Difference listings:
[Start of section]
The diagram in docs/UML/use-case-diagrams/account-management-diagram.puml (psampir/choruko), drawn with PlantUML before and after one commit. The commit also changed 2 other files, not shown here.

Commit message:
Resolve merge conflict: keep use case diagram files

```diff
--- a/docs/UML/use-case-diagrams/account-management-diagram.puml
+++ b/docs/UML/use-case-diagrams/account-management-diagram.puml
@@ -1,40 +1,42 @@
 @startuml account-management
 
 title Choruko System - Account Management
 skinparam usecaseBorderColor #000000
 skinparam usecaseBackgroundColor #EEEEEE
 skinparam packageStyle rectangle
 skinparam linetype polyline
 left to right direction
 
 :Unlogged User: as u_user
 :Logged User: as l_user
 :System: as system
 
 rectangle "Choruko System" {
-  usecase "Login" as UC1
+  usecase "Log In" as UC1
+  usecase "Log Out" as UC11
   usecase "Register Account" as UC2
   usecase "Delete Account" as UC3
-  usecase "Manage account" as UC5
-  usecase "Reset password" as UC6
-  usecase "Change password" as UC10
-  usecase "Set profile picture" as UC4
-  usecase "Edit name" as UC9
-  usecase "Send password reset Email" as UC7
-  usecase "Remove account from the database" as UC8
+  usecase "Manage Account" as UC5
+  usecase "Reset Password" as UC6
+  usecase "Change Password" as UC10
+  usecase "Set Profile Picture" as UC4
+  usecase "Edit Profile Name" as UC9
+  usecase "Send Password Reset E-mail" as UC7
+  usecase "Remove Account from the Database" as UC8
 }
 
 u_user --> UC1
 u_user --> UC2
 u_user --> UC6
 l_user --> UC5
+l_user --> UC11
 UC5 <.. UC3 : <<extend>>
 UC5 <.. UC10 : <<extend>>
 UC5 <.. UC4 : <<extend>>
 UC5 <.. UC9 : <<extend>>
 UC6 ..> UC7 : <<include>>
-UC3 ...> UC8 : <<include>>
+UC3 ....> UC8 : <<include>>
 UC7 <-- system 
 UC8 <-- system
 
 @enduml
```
[End of section]
[Start of section]
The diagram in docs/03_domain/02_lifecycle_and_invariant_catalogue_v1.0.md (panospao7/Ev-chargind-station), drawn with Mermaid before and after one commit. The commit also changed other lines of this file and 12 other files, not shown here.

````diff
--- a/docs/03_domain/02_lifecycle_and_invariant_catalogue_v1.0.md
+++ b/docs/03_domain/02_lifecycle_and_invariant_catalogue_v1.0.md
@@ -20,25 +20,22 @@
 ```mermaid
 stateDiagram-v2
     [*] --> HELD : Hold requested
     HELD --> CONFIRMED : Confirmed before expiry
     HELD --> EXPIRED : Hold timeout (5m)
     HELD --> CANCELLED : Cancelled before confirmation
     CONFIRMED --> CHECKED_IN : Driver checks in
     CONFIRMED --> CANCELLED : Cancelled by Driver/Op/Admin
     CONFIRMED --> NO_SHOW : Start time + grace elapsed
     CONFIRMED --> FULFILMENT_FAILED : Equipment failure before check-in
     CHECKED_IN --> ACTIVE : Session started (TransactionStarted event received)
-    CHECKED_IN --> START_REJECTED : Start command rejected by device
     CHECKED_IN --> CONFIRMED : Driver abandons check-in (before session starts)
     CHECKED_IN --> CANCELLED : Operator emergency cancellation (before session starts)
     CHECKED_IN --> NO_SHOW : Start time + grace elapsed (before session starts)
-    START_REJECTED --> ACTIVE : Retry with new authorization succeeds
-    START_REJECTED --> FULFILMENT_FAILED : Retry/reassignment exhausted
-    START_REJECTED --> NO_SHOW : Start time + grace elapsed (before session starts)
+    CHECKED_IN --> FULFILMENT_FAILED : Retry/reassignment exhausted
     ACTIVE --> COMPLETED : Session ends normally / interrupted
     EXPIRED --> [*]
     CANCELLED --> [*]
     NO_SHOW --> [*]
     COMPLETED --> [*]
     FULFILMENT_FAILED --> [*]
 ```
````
[End of section]
▶ _What the task asks_
With the line that has "CHECKED_IN --> ACTIVE" as the first and the line that has "CHECKED_IN --> CONFIRMED" as the last, repeat exactly that run of lines above and no more.

▶ _Reply to the exercise_
     CHECKED_IN --> ACTIVE : Session started (TransactionStarted event received)
-    CHECKED_IN --> START_REJECTED : Start command rejected by device
     CHECKED_IN --> CONFIRMED : Driver abandons check-in (before session starts)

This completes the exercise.